Wayne Styles tells of sitting on the tollways headed into work and realizing how much he spent on tolls. That led to trying to go to work on the access roads but he discovered that just took more time. So he was going to pay with either time or money. The worst was having to stop at the stoplights and then no one comes the other way. It was almost as if the lights had been programmed against him as he hit almost every one. Here it was: 5 am, pitch black outside, no cross traffic, and the light turns red. So he stops even though no one is around. “But there has to be a reason…Because I trust God, I have to believe that waiting at the light in the dark with no other traffic serves a purpose. I can see no other reason to wait, except for this light. So I wait.” As he sits at stoplights morning after morning, he begins to note all the reasons we wait in life: stoplights, waiting rooms, suppertime, difficult meetings, grocery store lines and on and on and he begins to realize we do a lot of waiting. And then he writes, “But the most difficult kind of waiting? Waiting on God. Waiting on God usually means hanging on until he changes our circumstances- be they relational, financial, physical or even spiritual. The trouble is God seldom seems in a hurry….at all….what so ever…”

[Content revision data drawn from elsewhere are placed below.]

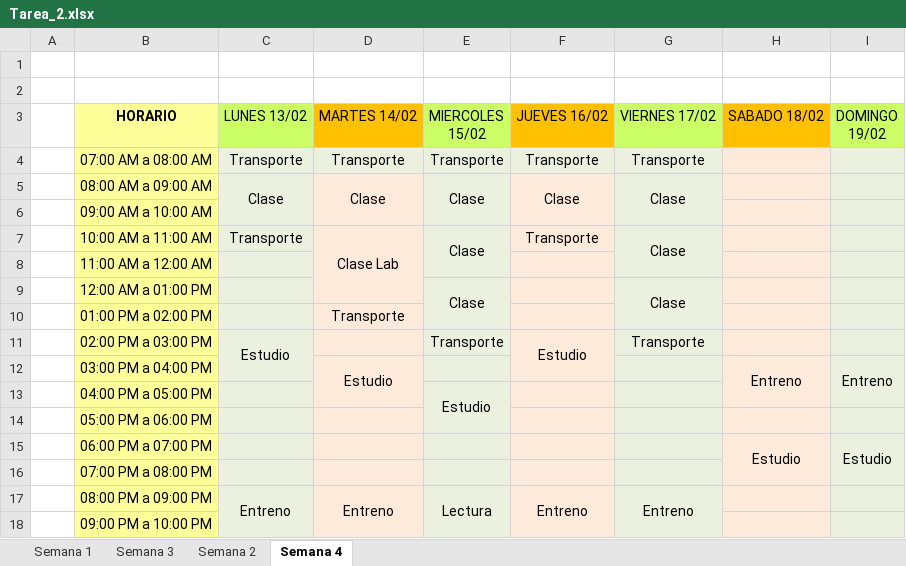
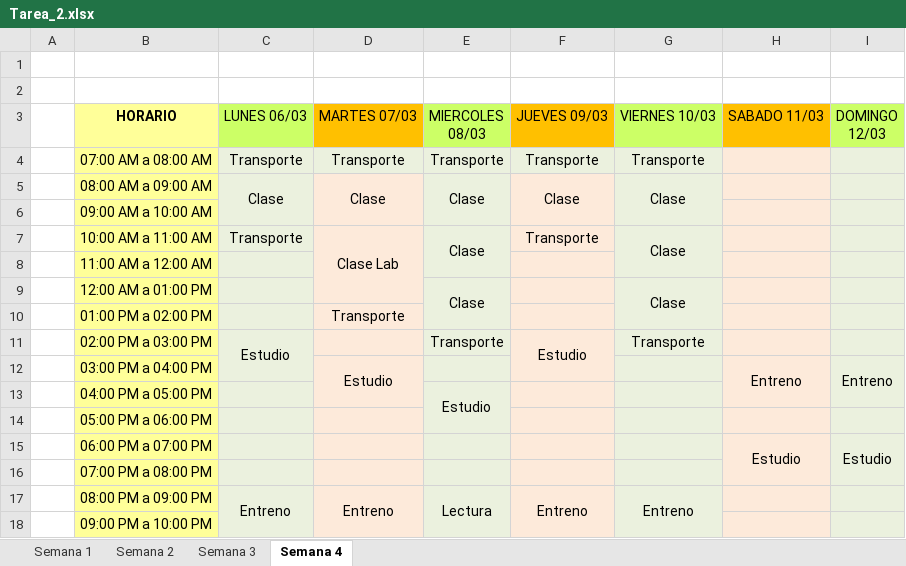
Before and after one commit to FelipeMaciasR/Tarea_2, an Excel workbook: Documents/Tarea_2.xlsx, sheet Semana 4, drawn as a sheet; values as stored, in another font and other column widths than the file's, no borders; the diff names each change by its address in the sheet, - before the commit and + after, or states it on an @@ line.

```diff
--- a/Documents/Tarea_2.xlsx (sheet Semana 4)
+++ b/Documents/Tarea_2.xlsx (sheet Semana 4)
@@ sheet tab order changed: Semana 1 | Semana 2 | Semana 3 | Semana 4 @@
-C3: LUNES 13/02
+C3: LUNES 06/03
-D3: MARTES 14/02
+D3: MARTES 07/03
-E3: MIERCOLES 15/02
+E3: MIERCOLES 08/03
-F3: JUEVES 16/02
+F3: JUEVES 09/03
-G3: VIERNES 17/02
+G3: VIERNES 10/03
-H3: SABADO 18/02
+H3: SABADO 11/03
-I3: DOMINGO 19/02
+I3: DOMINGO 12/03
```
Also changed, not shown: sheet Semana 3, sheet Semana 2.
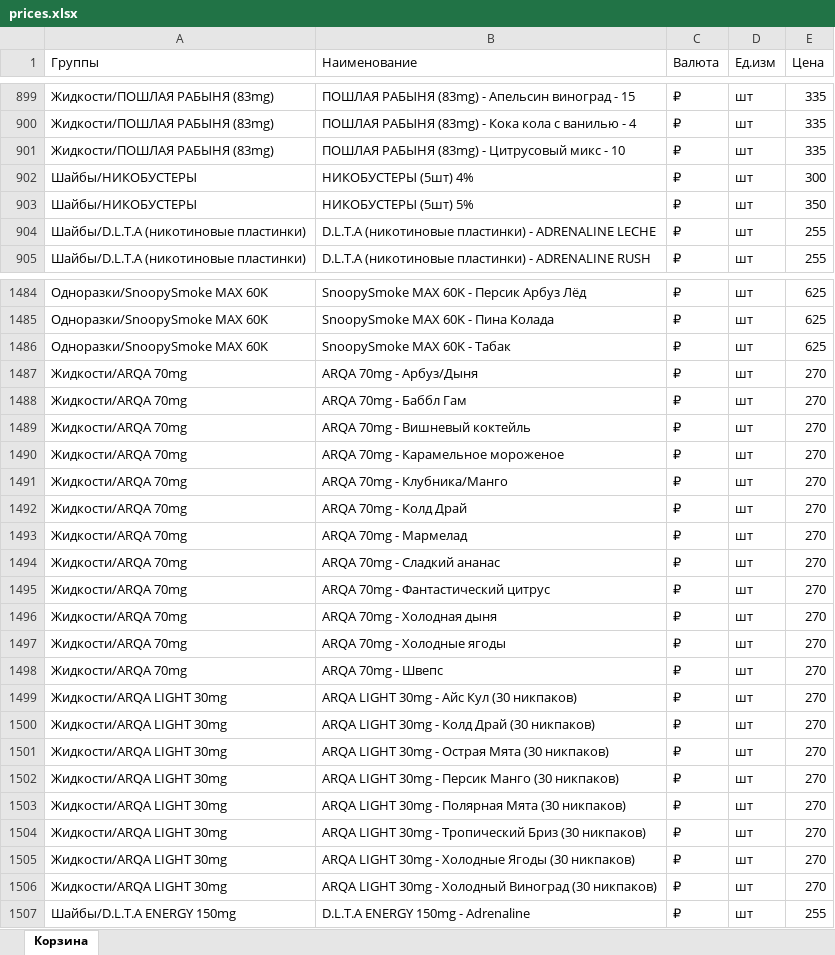
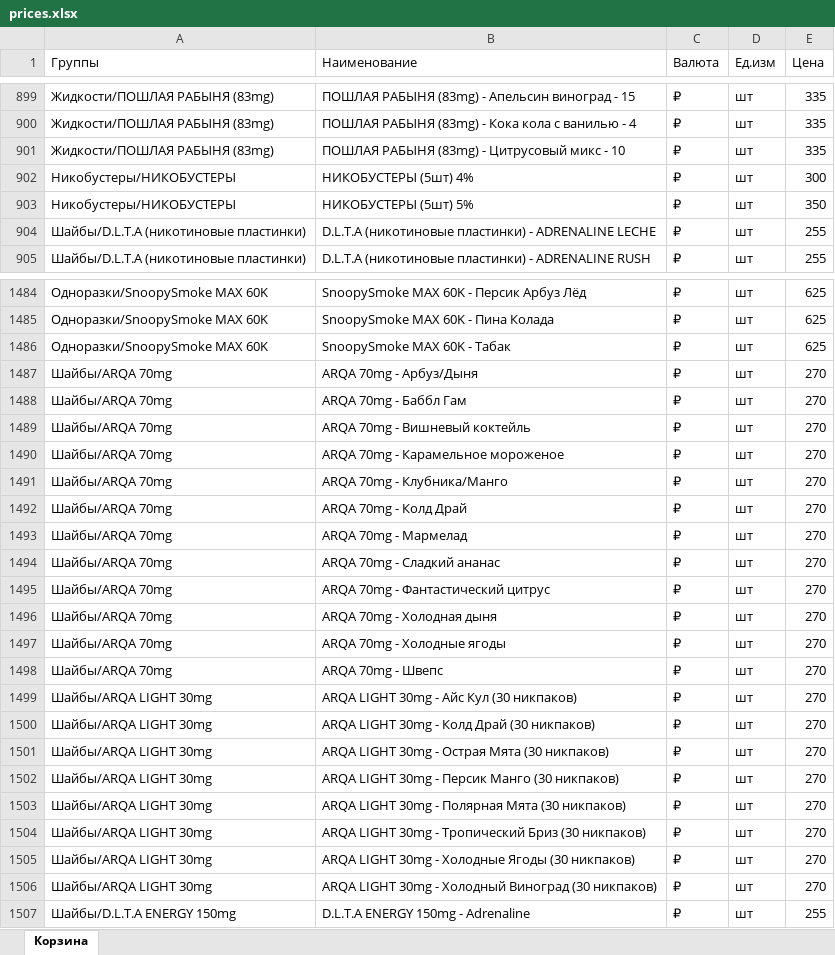
Before and after one commit to yally199/vape-box, an Excel workbook: backend/prices.xlsx, sheet Корзина, drawn as a sheet; only a part is shown, gaps mark what is left out; values as stored, in another font and other column widths than the file's, no borders; the diff covers the shown part only; the diff names each change by its address in the sheet, - before the commit and + after, or states it on an @@ line.

```diff
--- a/backend/prices.xlsx (sheet Корзина)
+++ b/backend/prices.xlsx (sheet Корзина)
-A902:A903 (Группы): Шайбы/НИКОБУСТЕРЫ
+A902:A903 (Группы): Никобустеры/НИКОБУСТЕРЫ
-A1487:A1498 (Группы): Жидкости/ARQA 70mg
+A1487:A1498 (Группы): Шайбы/ARQA 70mg
-A1499:A1506 (Группы): Жидкости/ARQA LIGHT 30mg
+A1499:A1506 (Группы): Шайбы/ARQA LIGHT 30mg
```
Also changed, not shown: 59 edited cells elsewhere in this sheet.
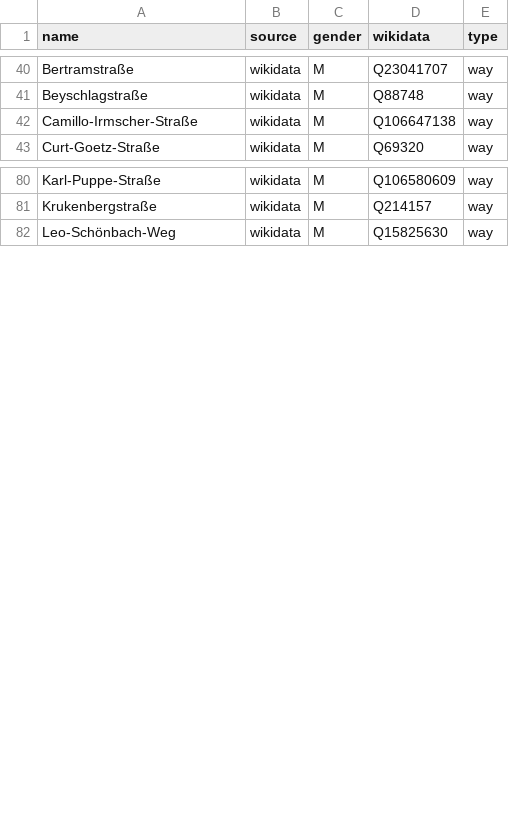
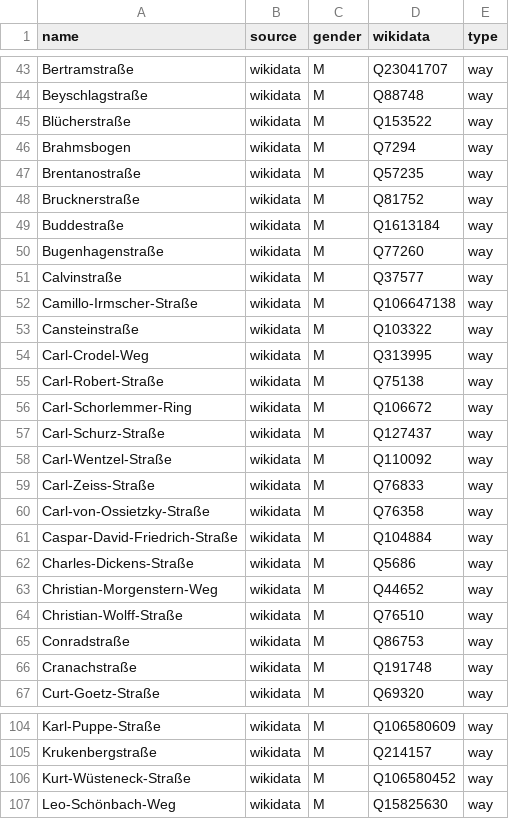
Before and after one commit to EqualStreetNames/equalstreetnames-halle-saale, a CSV file: data/gender.csv, drawn as a sheet; only a part is shown, gaps mark what is left out; the diff covers the shown part only; the diff names each change by its address in the sheet, - before the commit and + after, or states it on an @@ line.

```diff
--- a/data/gender.csv
+++ b/data/gender.csv
+row 45: Blücherstraße | wikidata | M | Q153522 | way
+row 46: Brahmsbogen | wikidata | M | Q7294 | way
+row 47: Brentanostraße | wikidata | M | Q57235 | way
+row 48: Brucknerstraße | wikidata | M | Q81752 | way
+row 49: Buddestraße | wikidata | M | Q1613184 | way
+row 50: Bugenhagenstraße | wikidata | M | Q77260 | way
+row 51: Calvinstraße | wikidata | M | Q37577 | way
+row 53: Cansteinstraße | wikidata | M | Q103322 | way
+row 54: Carl-Crodel-Weg | wikidata | M | Q313995 | way
+row 55: Carl-Robert-Straße | wikidata | M | Q75138 | way
+row 56: Carl-Schorlemmer-Ring | wikidata | M | Q106672 | way
+row 57: Carl-Schurz-Straße | wikidata | M | Q127437 | way
+row 58: Carl-Wentzel-Straße | wikidata | M | Q110092 | way
+row 59: Carl-Zeiss-Straße | wikidata | M | Q76833 | way
+row 60: Carl-von-Ossietzky-Straße | wikidata | M | Q76358 | way
+row 61: Caspar-David-Friedrich-Straße | wikidata | M | Q104884 | way
+row 62: Charles-Dickens-Straße | wikidata | M | Q5686 | way
+row 63: Christian-Morgenstern-Weg | wikidata | M | Q44652 | way
+row 64: Christian-Wolff-Straße | wikidata | M | Q76510 | way
+row 65: Conradstraße | wikidata | M | Q86753 | way
+row 66: Cranachstraße | wikidata | M | Q191748 | way
+row 106: Kurt-Wüsteneck-Straße | wikidata | M | Q106580452 | way
```
Also changed, not shown: 3 added rows and 2 edited cells elsewhere in this file, data/other.csv, 4 other files.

And that’s where Israel is. For 700 years, they have been occupied by foreign rulers and never knowing the freedom of living in their own land under their own rule. When the exiles returned in 535 BC, hopes were high but the Persian Empire gave way to the Greek Empire which gave way to the Roman Empire, and with each, the suffering of the Israelites only increased as did their hopes, cries and aspirations for the Messiah. This was a time of waiting and earnest yearning but God remained silent for 400 hundred years: no judges or prophets, no kings or military leaders raised up, no books of the Bible written and no answered prayers for a Messiah. One would have to begin to wonder whether God heard or a Messiah would come at all. We know what’s that like don’t we, waiting on God in so many situations: for employment, for a spouse, for retirement, for a doctor’s appointment, or results on biopsies. MRIs, a diagnosis or prognosis, for a child to come back to the faith. And through it all, your waiting has turned into more and more anxious prayers. Waiting is hard work, perhaps the hardest work you’ve ever done. And that is what the season of Advent is all about: waiting for the coming of the Messiah and as we look into the future, waiting for Christ’s return here on earth.
Doug Greenwold shared with us last Advent that if there was one lesson to describe Zechariah’s and Elizabeth’s experience of the coming of the Messiah, it’s waiting. So the first thing we learn is the waiting of Christmas. Waiting on the Lord requires patient trust. It means giving God the benefit of the doubt, trusting that God will come through and fulfill His promises. What make matters worse is that Zechariah’s name means, “Whom Jehovah remembers.” But after years of waiting for a child which hadn't come and Zechariah waiting to be picked to perform the incense offering in the Temple, you can understand Zechariah’s and Elizabeth’s questions and doubts towards God. They were faithful in every way and still they were waiting for the blessings of God promised in Zechariah’s name and the hope of every couple that they would have a child. You can imagine that they began to ask the inevitable question, “When which gave way to “Why?” even as they continued to pray for these blessings. As the years rolled by, they must have had a growing sense that God had “passed them over” or even forgotten them. How long can a soul ache for something seemingly so right before it begins to lose its grip on hope? This is not just a question for Zechariah and Elizabeth but for Israel and us. That is the pain contained in waiting.